▶ **EXERCISE REQUIREMENTS**: Every line containing "CategoryPage" should be copied out. Go through the entries and find them.

▶ **STUDY MATERIAL**:
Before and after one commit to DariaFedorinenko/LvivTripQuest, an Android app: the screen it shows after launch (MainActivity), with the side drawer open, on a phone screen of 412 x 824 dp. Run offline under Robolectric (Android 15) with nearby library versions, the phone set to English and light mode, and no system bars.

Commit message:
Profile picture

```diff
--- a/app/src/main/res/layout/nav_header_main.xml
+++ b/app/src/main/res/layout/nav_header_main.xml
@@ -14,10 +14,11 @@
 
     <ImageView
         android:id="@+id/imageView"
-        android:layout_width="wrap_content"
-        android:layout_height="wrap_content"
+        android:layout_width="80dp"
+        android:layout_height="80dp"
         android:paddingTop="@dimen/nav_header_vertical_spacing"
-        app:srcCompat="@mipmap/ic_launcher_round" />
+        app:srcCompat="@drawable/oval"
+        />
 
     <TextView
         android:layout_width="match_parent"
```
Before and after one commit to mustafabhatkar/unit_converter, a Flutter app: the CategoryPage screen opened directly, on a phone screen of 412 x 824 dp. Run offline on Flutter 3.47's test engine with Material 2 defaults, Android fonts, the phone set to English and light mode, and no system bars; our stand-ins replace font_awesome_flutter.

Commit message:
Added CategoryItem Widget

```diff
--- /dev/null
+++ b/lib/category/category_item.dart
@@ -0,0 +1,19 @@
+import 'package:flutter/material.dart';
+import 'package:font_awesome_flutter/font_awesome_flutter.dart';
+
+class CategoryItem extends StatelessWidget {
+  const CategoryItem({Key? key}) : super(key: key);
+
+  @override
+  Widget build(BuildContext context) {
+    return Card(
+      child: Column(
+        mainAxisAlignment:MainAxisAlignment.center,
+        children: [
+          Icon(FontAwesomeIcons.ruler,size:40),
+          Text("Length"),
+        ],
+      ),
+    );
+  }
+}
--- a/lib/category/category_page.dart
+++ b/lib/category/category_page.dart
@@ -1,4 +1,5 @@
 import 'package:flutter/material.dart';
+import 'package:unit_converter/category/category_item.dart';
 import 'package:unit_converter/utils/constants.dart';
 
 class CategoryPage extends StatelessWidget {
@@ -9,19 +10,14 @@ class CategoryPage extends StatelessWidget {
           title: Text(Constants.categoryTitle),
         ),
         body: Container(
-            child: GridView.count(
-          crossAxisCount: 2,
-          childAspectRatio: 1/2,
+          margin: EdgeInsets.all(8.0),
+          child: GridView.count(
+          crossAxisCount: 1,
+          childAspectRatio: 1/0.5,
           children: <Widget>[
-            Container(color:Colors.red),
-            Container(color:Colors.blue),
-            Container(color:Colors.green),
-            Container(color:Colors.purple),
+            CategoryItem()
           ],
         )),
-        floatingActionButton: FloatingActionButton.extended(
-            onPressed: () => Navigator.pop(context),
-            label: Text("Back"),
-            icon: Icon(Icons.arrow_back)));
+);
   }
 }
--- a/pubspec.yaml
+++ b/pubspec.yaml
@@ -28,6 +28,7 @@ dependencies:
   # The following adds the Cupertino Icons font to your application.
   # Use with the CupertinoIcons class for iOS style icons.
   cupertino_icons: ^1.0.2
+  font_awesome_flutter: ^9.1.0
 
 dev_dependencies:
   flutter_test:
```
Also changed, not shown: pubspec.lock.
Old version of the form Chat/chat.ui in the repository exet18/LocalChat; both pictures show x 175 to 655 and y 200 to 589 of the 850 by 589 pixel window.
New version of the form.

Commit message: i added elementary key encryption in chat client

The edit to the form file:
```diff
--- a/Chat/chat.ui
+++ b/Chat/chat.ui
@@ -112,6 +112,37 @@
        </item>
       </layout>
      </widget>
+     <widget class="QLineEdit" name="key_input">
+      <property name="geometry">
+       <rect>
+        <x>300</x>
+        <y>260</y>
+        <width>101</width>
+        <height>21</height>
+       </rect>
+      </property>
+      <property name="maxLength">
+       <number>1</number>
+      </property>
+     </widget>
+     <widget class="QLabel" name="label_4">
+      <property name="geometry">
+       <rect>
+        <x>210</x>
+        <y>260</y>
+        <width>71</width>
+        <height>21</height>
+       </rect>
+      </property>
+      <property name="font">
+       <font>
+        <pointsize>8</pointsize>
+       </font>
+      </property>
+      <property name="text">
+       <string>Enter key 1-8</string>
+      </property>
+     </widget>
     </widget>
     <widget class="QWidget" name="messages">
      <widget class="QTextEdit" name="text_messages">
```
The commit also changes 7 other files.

▶ **SOLUTION**:
Before and after one commit to mustafabhatkar/unit_converter, a Flutter app: the CategoryPage screen opened directly, on a phone screen of 412 x 824 dp. Run offline on Flutter 3.47's test engine with Material 2 defaults, Android fonts, the phone set to English and light mode, and no system bars; our stand-ins replace font_awesome_flutter.
 class CategoryPage extends StatelessWidget {
@@ -9,19 +10,14 @@ class CategoryPage extends StatelessWidget {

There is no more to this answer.